Barefoot running is not a new concept. For years, people have run barefoot both in training and in actual races. In fact, in the 1960 summer Olympics, Ethiopian Abebe Bikila ran the marathon barefoot and won with a world record time. However, it is not until more recently that this trend has gained popularity largely thanks to studies that have shown barefoot running to actually be more beneficial than running with shoes on.

A study released by Harvard Medical School this past January reports that after examining the running style of three groups of runners; one group that had always run barefoot, one group that had always worn shoes, and one group that had recently stopped wearing shoes, the barefoot runners clearly had the safer running style. According to the researchers, when wearing shoes, the heal strikes the ground first causing damaging impact to the body. However, while running barefoot people tend to land on the ball of the foot first with a springy forward step, reducing impact on the body.

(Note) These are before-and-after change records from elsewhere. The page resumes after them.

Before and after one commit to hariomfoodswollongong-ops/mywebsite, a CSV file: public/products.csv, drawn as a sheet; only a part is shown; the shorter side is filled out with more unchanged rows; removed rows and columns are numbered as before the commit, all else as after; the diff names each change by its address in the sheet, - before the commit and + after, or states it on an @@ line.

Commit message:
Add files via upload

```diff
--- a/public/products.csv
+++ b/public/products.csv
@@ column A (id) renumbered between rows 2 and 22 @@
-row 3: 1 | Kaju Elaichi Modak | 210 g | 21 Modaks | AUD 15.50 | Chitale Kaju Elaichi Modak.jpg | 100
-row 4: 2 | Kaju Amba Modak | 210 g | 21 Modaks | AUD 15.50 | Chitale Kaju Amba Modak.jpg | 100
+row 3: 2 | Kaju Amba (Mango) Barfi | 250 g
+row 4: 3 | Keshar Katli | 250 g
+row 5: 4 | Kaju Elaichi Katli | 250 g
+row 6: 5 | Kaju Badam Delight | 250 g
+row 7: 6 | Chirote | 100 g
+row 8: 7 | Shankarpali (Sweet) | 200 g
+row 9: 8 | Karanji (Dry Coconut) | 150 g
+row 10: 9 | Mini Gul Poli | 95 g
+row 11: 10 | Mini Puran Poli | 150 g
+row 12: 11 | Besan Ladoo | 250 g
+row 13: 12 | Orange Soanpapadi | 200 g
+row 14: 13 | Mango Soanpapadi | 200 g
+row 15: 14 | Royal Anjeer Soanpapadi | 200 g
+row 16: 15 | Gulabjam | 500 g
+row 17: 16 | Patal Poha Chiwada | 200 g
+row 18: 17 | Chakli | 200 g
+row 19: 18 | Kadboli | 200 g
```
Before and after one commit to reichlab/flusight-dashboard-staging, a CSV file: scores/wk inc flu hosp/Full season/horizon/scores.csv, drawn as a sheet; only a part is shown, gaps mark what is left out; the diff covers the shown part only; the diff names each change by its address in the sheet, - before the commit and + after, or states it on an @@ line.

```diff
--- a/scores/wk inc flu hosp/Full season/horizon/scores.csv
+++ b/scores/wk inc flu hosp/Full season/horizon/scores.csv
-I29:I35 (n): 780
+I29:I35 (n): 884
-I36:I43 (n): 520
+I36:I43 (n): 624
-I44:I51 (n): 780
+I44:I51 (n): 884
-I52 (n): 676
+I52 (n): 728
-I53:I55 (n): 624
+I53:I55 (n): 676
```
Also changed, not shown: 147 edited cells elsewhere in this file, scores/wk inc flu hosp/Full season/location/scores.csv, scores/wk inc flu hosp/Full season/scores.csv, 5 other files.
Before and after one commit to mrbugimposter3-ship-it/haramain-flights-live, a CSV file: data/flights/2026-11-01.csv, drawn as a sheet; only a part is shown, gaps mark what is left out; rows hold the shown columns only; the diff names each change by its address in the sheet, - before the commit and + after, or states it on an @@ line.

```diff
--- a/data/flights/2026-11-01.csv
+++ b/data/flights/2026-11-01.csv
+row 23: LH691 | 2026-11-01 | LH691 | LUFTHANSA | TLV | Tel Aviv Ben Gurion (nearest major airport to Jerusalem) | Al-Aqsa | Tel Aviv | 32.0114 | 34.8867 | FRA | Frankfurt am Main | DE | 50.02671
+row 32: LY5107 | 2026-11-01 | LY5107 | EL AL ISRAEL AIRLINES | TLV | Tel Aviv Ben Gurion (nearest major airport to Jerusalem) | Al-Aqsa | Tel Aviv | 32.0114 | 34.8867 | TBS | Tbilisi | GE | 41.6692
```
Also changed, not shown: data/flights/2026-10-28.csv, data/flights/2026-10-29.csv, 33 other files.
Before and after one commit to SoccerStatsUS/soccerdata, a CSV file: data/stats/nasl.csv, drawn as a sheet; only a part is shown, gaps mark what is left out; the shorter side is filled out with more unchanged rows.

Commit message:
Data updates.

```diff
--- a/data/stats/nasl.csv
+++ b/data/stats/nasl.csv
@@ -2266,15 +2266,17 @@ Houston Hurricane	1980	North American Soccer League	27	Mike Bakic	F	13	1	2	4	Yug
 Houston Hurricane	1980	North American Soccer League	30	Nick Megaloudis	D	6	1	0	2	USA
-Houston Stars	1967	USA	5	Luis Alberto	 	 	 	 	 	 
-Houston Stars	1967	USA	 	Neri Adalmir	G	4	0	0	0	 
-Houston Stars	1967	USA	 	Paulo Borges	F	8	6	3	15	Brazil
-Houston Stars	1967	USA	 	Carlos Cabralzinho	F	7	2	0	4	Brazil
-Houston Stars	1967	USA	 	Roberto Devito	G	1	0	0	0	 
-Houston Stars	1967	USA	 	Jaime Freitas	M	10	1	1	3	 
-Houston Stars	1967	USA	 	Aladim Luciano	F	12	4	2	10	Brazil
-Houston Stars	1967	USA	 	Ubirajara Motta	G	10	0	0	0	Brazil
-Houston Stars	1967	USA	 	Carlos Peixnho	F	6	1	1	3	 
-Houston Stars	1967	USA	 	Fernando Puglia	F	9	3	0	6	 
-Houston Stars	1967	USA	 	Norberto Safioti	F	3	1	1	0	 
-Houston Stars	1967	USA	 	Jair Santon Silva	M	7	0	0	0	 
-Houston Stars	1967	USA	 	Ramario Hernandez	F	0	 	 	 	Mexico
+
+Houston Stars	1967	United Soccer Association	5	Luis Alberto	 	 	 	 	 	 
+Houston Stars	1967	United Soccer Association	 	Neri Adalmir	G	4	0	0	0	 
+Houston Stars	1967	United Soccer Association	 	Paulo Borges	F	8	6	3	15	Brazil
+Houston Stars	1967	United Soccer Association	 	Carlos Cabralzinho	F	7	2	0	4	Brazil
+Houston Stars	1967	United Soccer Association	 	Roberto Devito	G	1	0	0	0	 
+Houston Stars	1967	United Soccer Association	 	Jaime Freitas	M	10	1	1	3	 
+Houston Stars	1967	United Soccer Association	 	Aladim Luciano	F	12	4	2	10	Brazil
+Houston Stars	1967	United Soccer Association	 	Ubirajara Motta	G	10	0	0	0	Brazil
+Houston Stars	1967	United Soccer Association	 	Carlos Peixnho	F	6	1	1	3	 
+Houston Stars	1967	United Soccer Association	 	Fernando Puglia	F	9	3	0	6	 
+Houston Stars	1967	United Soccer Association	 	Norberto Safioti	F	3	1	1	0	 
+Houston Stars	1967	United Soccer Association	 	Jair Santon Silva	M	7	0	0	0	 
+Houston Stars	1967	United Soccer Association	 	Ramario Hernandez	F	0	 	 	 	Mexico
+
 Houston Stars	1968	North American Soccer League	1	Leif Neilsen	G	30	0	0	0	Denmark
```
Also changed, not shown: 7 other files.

Running barefoot through soft grass on a warm day has always been a very freeing experience, and as it turns out, running sans shoes benefits more than just the soul. So, next time you are in the mall trying to decide which hundred dollar pair of running shoes to buy, save some money instead. For a truly unique experience that can benefit your health and running style, simply get out there, kick off your shoes and go for a run.

Sunday, February 14, 2010

A Little Midwinter Fishing

In the cold, cloudy, and particularly in Oklahoma, windy months of winter, getting outside to spend some time in the little sunlight that is to be found can do wonders for someone’s mood. The problem is finding something to do outside with an inch of snow on the ground. Even the most steel-willed adventurer would think twice about hiking through the woods or scaling a cliff in a 20-degree wind chill. Not only can venturing into the wilderness in the fickle Oklahoma winters be dangerous, but also many camping areas are closed during the winter season.

However, this does not mean that outdoor lovers have to be stuck inside all winter long waiting on the snow to melt. In fact, Oklahomans can find a perfect outdoor winter getaway in a very unexpected place-a river. Just outside the little town of Broken Bow sits the Lower Mountain Fork River, a haven for anglers regardless of the time of year. Whereas the bass and catfish found in Oklahoma lakes are not active in the winter, the rainbow and black trout of this river can be seen jumping in the fast-moving white water year round.

The rapids here are fed by a hydroelectric dam at the beginning of the river, which means that regardless of water level, the river will always be moving fast enough for trout to be very active. During the late spring and summer months, the river becomes a popular destination for kayakers looking to run the rapids. However, once the temperature drops and the tourists subside, people come from miles around to test their luck at fly-fishing.

The beauty of the Lower Mountain Fork is the feeling of seclusion the river provides. While standing in the cold shallow water casting a fly, civilization feels a million miles away; yet, the warmth of a car heater is only a few steps away making this secluded river the perfect place to beat cabin fever during these long cold winter months.

Sunday, February 7, 2010

This picture of Gaylord Memorial Stadium was taken for another school project. This is the kind of picture that people expect to see of Norman. A quick google image search turns up countless pictures of local restaurants, clubs and of course, the OU campus.
What people do not associate with Norman, Oklahoma, however, are mountain biking trails, sailboats, or backcountry camping. Yet, these are just a few of the outdoor opportunities in and around Norman.
Oklahoma can be an outdoor enthusiast's paradise. You just have to know where to look. Hopefully, in the weeks to come, this blog can provide a little insight in to just where that is.

The Trial Run

This is a picture for my "portrait without a person" project. Honestly, the picture has nothing to do with what this blog is about, but this post is kind of a trial run of sorts. The good news is, the blog can go only go uphill from here.